Spotlight on R.A.D.

The R.A.D. mission is to “develop and enhance the options of self defense, so they may become viable considerations to the woman who is attacked” (Lawrence N. Nadeu).

This organization was founded by Lawrence N. Nadeu in order to teach women ways to protect themselves from sexual assault through risk awareness, risk reduction, risk recognition and risk avoidance, which is 90% of self-defense education. The Vanderbilt Branch, ran by Rochelle M Berrios, focuses mainly on the female education and awareness of rape, specifically on college campuses. Topics reviewed in a typical class involve awareness, avoidance, defensive resistance, compliance, physical defense and weapon defense, the reporting of an incident. On college campuses, rape is often not reported. R.A.D. is designed to not only comply with attacks, but to avoid and prevent rape. Although it focuses mostly on rape, it gives women tools to effectively handle multiple types of sexual assault. However, the two-hour time session isn’t fully sufficient for what is needed to for physical defense, and martial arts training is recommended on top of R.A.D. classes for an added physical component. It takes 6 total courses to learn all the necessary information and earn the certificate of completion. While many women do not think that a 12-hour course is necessary, it is an extremely helpful class and has been effective to many of the student Berrios has taught.

At the first session of R.A.D. that we attended, we did not get to engage in too much physical, hands-on training. The session included a very informative introduction of what assault was, and a very informal manual was given to us. Over the two-hour time period, we learned about the many types of sexual assault. The instructors clarified rape, sexual assault, forcible sodomy, stalking, date rape, and the different types of consent. We also learned how legal actions come into play when someone is sexually assaulted. Following learning about legal practices, the four risks of personal safety were discussed.  These risks play the largest role in avoiding rape, and are seen as more important than the physical aspects of rape prevention, enabling a solid base of knowledge and awareness. The risks include awareness, reduction, recognition, and avoidance. The continuum of survival enforced how to deal with rape through the law and in court, as well as awareness, avoidance, defensive resistance, compliance, physical defense, and weapon defense. Following the base education we received, it finally came time to learn about defense strategies. We learned self defense through natural reactions as well as reactions to verbal harassment. Through these lessons, the importance of body language through stance, tone of voice, and assertiveness were vital for real-life situations of assault.
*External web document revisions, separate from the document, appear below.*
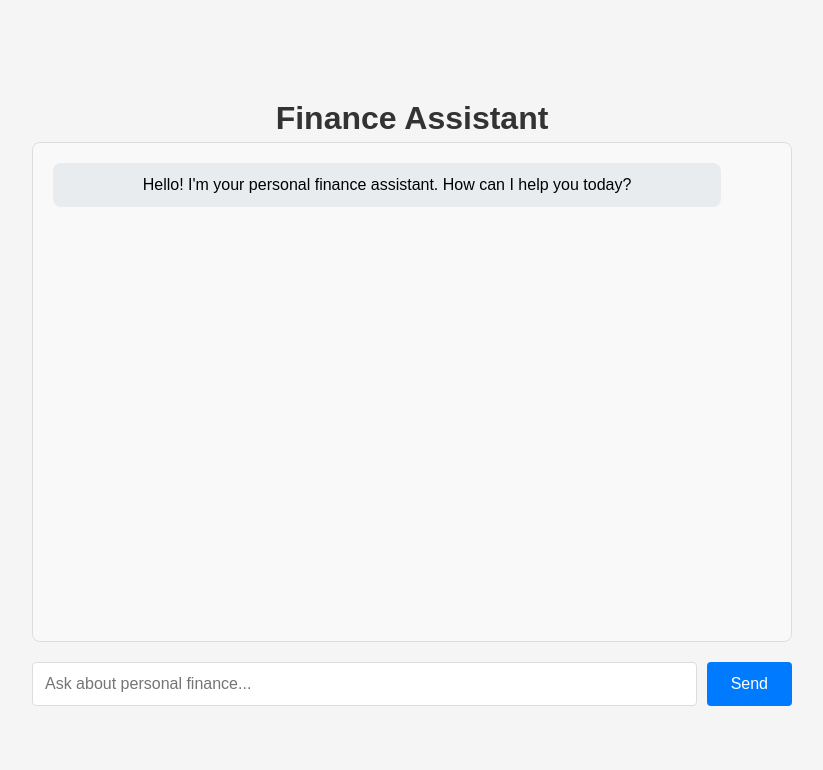
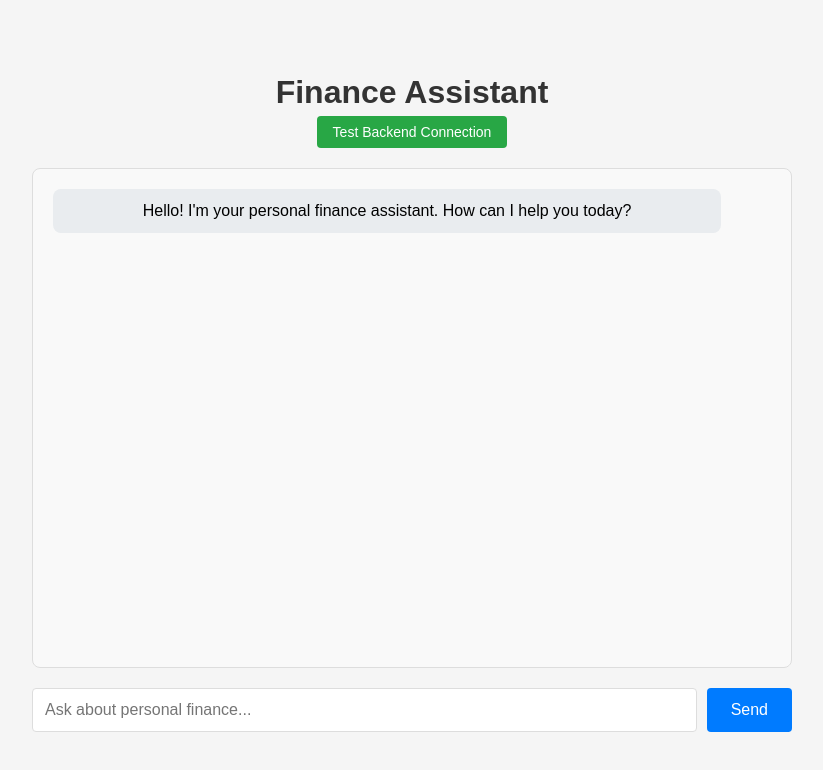
Before and after one commit to risingmin/finance-chatbot, a React (Vite) app in the folder frontend/: page /chat in a window 1280 px wide. Shown: the top 770 px of the page, without its empty margins (228-1051 px from the left). Built offline with nearby package versions, Linux system fonts and the light colour scheme; no server answers; the HTML template or start-up script is replaced by a standard one.

Commit message:
fix again

```diff
--- a/frontend/src/App.jsx
+++ b/frontend/src/App.jsx
@@ -8,7 +8,31 @@ const App = () => {
   const [input, setInput] = useState('');
   const [isLoading, setIsLoading] = useState(false);
 
-  const API_URL = import.meta.env.VITE_API_URL || 'https://finance-chatbot-api.onrender.com';
+  const API_URL = import.meta.env.VITE_API_URL || (window.location.hostname === 'localhost' ? 'http://localhost:3001' : 'https://finance-chatbot-api.onrender.com');
+
+  const testConnection = async () => {
+    setIsLoading(true);
+    try {
+      const response = await axios.get(`${API_URL}/health`, {
+        timeout: 10000
+      });
+      const testMessage = {
+        id: Date.now(),
+        text: `✅ Backend connection successful! Status: ${response.data.status}`,
+        sender: 'bot'
+      };
+      setMessages(prev => [...prev, testMessage]);
+    } catch (error) {
+      const errorMessage = {
+        id: Date.now(),
+        text: `❌ Backend connection failed: ${error.message}`,
+        sender: 'bot'
+      };
+      setMessages(prev => [...prev, errorMessage]);
+    } finally {
+      setIsLoading(false);
+    }
+  };
 
   const handleSendMessage = async (e) => {
     e.preventDefault();
@@ -41,10 +65,25 @@ const App = () => {
       setMessages(prev => [...prev, botMessage]);
 
     } catch (error) {
-      console.error('Error:', error.message);
+      console.error('Error details:', error.message);
+      console.error('Error response:', error.response?.data);
+      console.error('Error status:', error.response?.status);
+
+      let errorText = "Sorry, I couldn't connect to the backend service. ";
+
+      if (error.response?.status === 404) {
+        errorText += "The API endpoint was not found (404).";
+      } else if (error.response?.status === 500) {
+        errorText += "The backend server had an error (500).";
+      } else if (!error.response) {
+        errorText += "The backend server didn't respond. It may be sleeping on Render.com.";
+      } else {
+        errorText += `Error: ${error.message}`;
+      }
+
       const errorMessage = {
         id: Date.now() + 1,
-        text: "Sorry, I couldn't connect to the backend service. Please try again later.",
+        text: errorText,
         sender: 'bot'
       };
       setMessages(prev => [...prev, errorMessage]);
@@ -61,6 +100,24 @@ const App = () => {
       fontFamily: 'Arial, sans-serif'
     }}>
       <h1 style={{ textAlign: 'center', color: '#333' }}>Finance Assistant</h1>
+
+      <div style={{ textAlign: 'center', marginBottom: '20px' }}>
+        <button
+          onClick={testConnection}
+          disabled={isLoading}
+          style={{
+            padding: '8px 16px',
+            backgroundColor: '#28a745',
+            color: 'white',
+            border: 'none',
+            borderRadius: '4px',
+            cursor: 'pointer',
+            fontSize: '14px'
+          }}
+        >
+          Test Backend Connection
+        </button>
+      </div>
 
       <div style={{
         border: '1px solid #ddd',
```
Also changed, not shown: 1 other file (tests, documents, lock files or other folders).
According to the Department of Justice, every two minutes a woman is sexually assaulted in the US. While this is happens all around the country, it is more prevalent on college campuses where Eriza Gray and other government officials have synthesized that one in five women in college gets sexually assaulted during their time as a student. A small percentage of female Vanderbilt students actually attend the course. When we interviewed Berrios, she told us that most of the classes she teaches are attended by women from the medical center and women from the community. If rape and sexual assault are so prevalent on campus, why is there such low numbers of female students attending these classes?

When talking to Mrs. Berrios, she explained to us how men do not end up attending self-defense classes due to their cockiness. Men in society are expected to express their dominance and masculinity, which makes many men believe that they do not need any advice on how to stop an incident of sexual assault. Male’s need to prove heterosexuality through hyper-masculinity causes male students to dismiss seeking protective measures against sexual violence. Although there are few sexual assault cases involving a male victim, these skills can be applicable to any man. Should men be expected to learn protective measures, like women are?

In Introducing the New Sexual Studies, it discussed how men used sex and power based violence to dominate women. Since women are seen as passive, men think that it is easier to take advantage of them due to gender norms saying they are fragile. Through this class, R.A.D. instructors give women the confidence to fight back in proven, effective ways. The class also teaches women the laws on sexual assault since women today are usually extremely scrutinized and questioned by society. How do we encourage women to step up and report sexual crimes that have occurred? The harsh laws in place make it hard for men to be charged with rape. This is one of the many reason women do not feel comfortable coming forward after an attack takes place. R.A.D. does not only teach preemptive measure women can take to physically defend themselves but the instructors help people understand how to effectively report an incident if something goes wrong. Should there be more laws in place to protect women once an assault has occurred?

Especially now that so many emails are being sent out about sexual assault on campus, women need to search for resources that can help them if something does happen to them. Why wouldn’t you want to learn how to best protect yourself against sexual assault?

-Kara Lucenti and Tara Radan